It feels like it’s been a long time since we’ve had a horror film as brutal, as unflinching, and, well, as raw as Raw. The feature debut of Fémis grad Julia Ducournau shows a confident, capable hand as the director guides us down her lead’s path into madness. But while it’s a must-see for fans of cinematic gore, there’s frustratingly little to be learned from the journey, once the obvious metaphor is out of the way.
Justine (Garance Marillier) arrives at her veterinary college as a lifelong vegetarian, obediently following her mother’s wishes. Her parents are alumni of the same school, even meeting in their first year as students. And her older sister, Alexia (Ella Rumpf), is also a student, despite her brash, independent streak.
At first, veterinary medicine seems a natural fit for an animal-loving vegetarian like Justine, but it gets complicated from there. As with med students, vets in training must inure themselves to the messy realities of their job. And at this school, isolated in the middle of the countryside, that starts with a week of hazing. This covers the usual ritual humiliations — deference to “elders”, enforced costumes, heavy drinking — but also includes stunts like a class photo taken after drenching the new students in blood.

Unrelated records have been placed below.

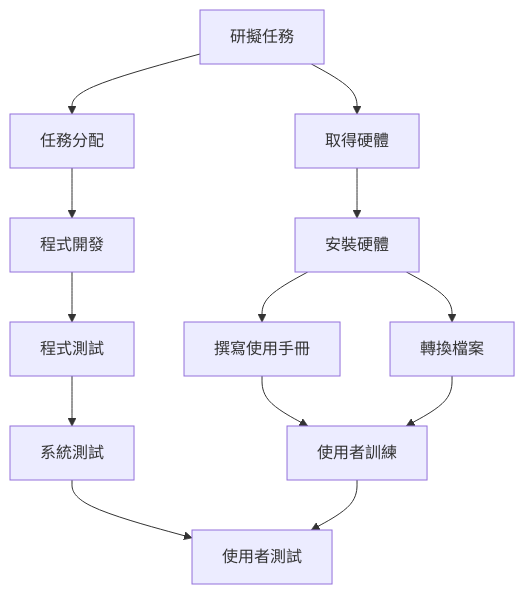
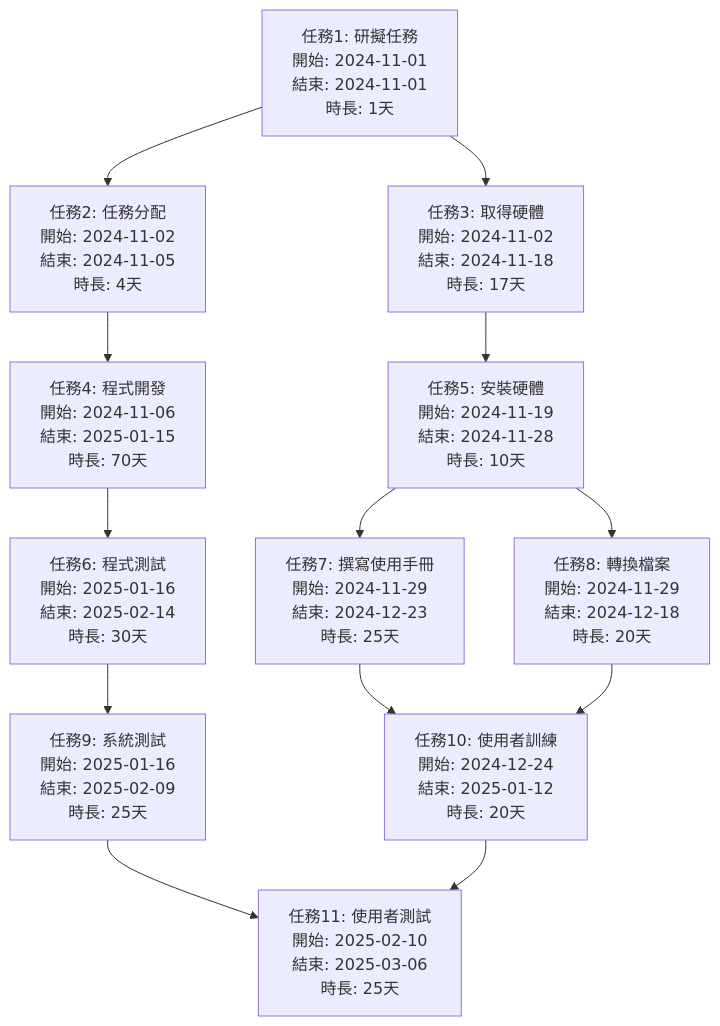
Before and after one commit to Magnifier030/113-1B: the first of 3 diagrams in hw2.md, drawn with Mermaid. The commit also changed other lines of this file, not shown here.

````diff
--- a/hw2.md
+++ b/hw2.md
@@ -20,15 +20,15 @@
 ``` mermaid
 graph TD
-    A1[研擬任務] --> A2[任務分配]
-    A1 --> A3[取得硬體]
-    A2 --> A4[程式開發]
-    A3 --> A5[安裝硬體]
-    A4 --> A6[程式測試]
-    A5 --> A7[撰寫使用手冊]
-    A5 --> A8[轉換檔案]
-    A6 --> A9[系統測試]
-    A7 --> A10[使用者訓練]
+    A1[任務1: 研擬任務<br>開始: 2024-11-01<br>結束: 2024-11-01<br>時長: 1天] --> A2[任務2: 任務分配<br>開始: 2024-11-02<br>結束: 2024-11-05<br>時長: 4天]
+    A1 --> A3[任務3: 取得硬體<br>開始: 2024-11-02<br>結束: 2024-11-18<br>時長: 17天]
+    A2 --> A4[任務4: 程式開發<br>開始: 2024-11-06<br>結束: 2025-01-15<br>時長: 70天]
+    A3 --> A5[任務5: 安裝硬體<br>開始: 2024-11-19<br>結束: 2024-11-28<br>時長: 10天]
+    A4 --> A6[任務6: 程式測試<br>開始: 2025-01-16<br>結束: 2025-02-14<br>時長: 30天]
+    A5 --> A7[任務7: 撰寫使用手冊<br>開始: 2024-11-29<br>結束: 2024-12-23<br>時長: 25天]
+    A5 --> A8[任務8: 轉換檔案<br>開始: 2024-11-29<br>結束: 2024-12-18<br>時長: 20天]
+    A6 --> A9[任務9: 系統測試<br>開始: 2025-01-16<br>結束: 2025-02-09<br>時長: 25天]
+    A7 --> A10[任務10: 使用者訓練<br>開始: 2024-12-24<br>結束: 2025-01-12<br>時長: 20天]
     A8 --> A10
-    A9 --> A11[使用者測試]
+    A9 --> A11[任務11: 使用者測試<br>開始: 2025-02-10<br>結束: 2025-03-06<br>時長: 25天]
     A10 --> A11
 ```
````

Justine has always been the star pupil. An introverted and nerdy teacher’s pet, she has little enough patience for these ordeals, but she particularly objects to eating a raw rabbit kidney. Alexia demands that she eat it anyway, dietary restrictions be damned, and all but mashes Justine’s jaws up and down by hand. Justine’s misgivings seem to be validated when she breaks out in a terrible rash, but that’s only the beginning.
She begins to feel a hunger, and a desire for meat. First it’s a beef patty she tries sneaking out of the cafeteria. Then her gay suitemate, Adrien (Rabah Naït Oufella), helps her get a shawarma from a truck stop down the highway from the school. Then it’s an early-morning raid of their refrigerator, which finds her on her knees, rapturously devouring a raw chicken breast. Soon enough she finds what it is she truly craves: human flesh.
It’s no coincidence that Justine also arrives at school a virgin. A common justification for policing young women’s sexuality is that otherwise their lust will become an uncontrollable force. Women who enjoyed sex were, and still colloquially are, stigmatized as “nymphomaniacs” whose desire constitutes mental illness. In Justine, Ducournau shows this old male fear of the powerful, uncontrolled female libido.
But she’s not only out of male control, but out of her own control as well. This isn’t Jennifer’s Body or Teeth, where the avatar of female lust serves as a vessel of righteous, if maybe excessive, vengeance. In highlighting the fear of feminine appetite, Raw seems to justify that same fear.
To some extent, this is the result of another choice on Ducournau’s part. Like any power, Justine’s bloodlust needs to be controlled and used responsibly. And as it becomes clear that Alexia knows more about what Justine is experiencing than she lets on, it becomes just as clear that she abdicates her duty to act as her sister’s mentor. And so the film comments on how women are complicit in women’s strife, valuing the security of their place in the patriarchy — the upperclass hazing leaders are almost universally men — above solidarity with each other.
But to do this it has to abandon all but the most superficial communication between the two young women. In general, Marillier and Rumpf give an excellent picture of the often fraught relationship between two sisters, especially one where the mother seems to have a clear favorite. And yet, even during their moments of detente, Justine never asks about the subject which has come to dominate her life, and about which Alexia clearly has some insight.
That omission carries over into other conveniences in the plot, like the quasi-adversarial relationship between Alexia and Adrien, or Adrien’s sudden willingness to help meet Justine’s sexual needs. As the taboo between the sisters advances a desired theme, each for these developments is necessary to get the plot to end up where Ducournau wants it, but they feel haphazardly motivated on their own terms.
Still, despite the undercooked allegory, Raw offers plenty of visceral thrills for genre fans. From the get-go, a veterinary school is a creepy setting, and even the normal students have sense of humor that would land somewhere between dark and depraved among the rest of society. And seeing animals — alive and dead — in this context can be deeply unsettling. Ducournau uses this to great effect in ratcheting up the near-hallucinatory dysphoria over the course of the film, and her use of gore effects is fantastic for this early in her career.
This is clearly a director who knows exactly how and when to shock and provoke her audience, and horror aficionados should absolutely check this one out. I have no doubt that she will hone her writing to provide more incisive commentary in her future efforts; even if Raw bites off more than she can chew, Julia Ducournau is one to watch.
Worth It: yes.
Bechdel-Wallace Test: pass.